How to complete this task >> Extract all records. Keep each one exact.

Source data >>
---------------

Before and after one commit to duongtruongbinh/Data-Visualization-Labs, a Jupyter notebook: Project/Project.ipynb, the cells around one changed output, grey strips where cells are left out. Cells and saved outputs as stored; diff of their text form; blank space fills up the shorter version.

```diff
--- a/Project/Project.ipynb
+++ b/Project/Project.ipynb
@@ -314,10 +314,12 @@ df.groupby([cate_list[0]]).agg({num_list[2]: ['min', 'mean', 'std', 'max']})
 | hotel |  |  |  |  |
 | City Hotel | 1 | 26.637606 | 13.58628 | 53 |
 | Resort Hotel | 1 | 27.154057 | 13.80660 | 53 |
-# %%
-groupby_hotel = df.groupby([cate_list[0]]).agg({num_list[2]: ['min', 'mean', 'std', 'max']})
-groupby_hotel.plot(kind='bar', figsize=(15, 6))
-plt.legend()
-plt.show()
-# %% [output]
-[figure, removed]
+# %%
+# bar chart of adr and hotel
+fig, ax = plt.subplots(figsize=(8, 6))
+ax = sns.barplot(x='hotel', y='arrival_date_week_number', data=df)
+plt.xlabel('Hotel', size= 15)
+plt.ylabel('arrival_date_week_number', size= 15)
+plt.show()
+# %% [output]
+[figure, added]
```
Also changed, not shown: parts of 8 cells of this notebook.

---------------

Your solution >>
Before and after one commit to duongtruongbinh/Data-Visualization-Labs, a Jupyter notebook: Project/Project.ipynb, the cells around one changed output, grey strips where cells are left out. Cells and saved outputs as stored; diff of their text form; blank space fills up the shorter version.

```diff
--- a/Project/Project.ipynb
+++ b/Project/Project.ipynb
@@ -314,10 +314,12 @@ df.groupby([cate_list[0]]).agg({num_list[2]: ['min', 'mean', 'std', 'max']})
 | hotel |  |  |  |  |
 | City Hotel | 1 | 26.637606 | 13.58628 | 53 |
 | Resort Hotel | 1 | 27.154057 | 13.80660 | 53 |
-# %%
-groupby_hotel = df.groupby([cate_list[0]]).agg({num_list[2]: ['min', 'mean', 'std', 'max']})
-groupby_hotel.plot(kind='bar', figsize=(15, 6))
-plt.legend()
-plt.show()
-# %% [output]
-[figure, removed]
+# %%
+# bar chart of adr and hotel
+fig, ax = plt.subplots(figsize=(8, 6))
+ax = sns.barplot(x='hotel', y='arrival_date_week_number', data=df)
+plt.xlabel('Hotel', size= 15)
+plt.ylabel('arrival_date_week_number', size= 15)
+plt.show()
+# %% [output]
+[figure, added]
```
Also changed, not shown: parts of 8 cells of this notebook.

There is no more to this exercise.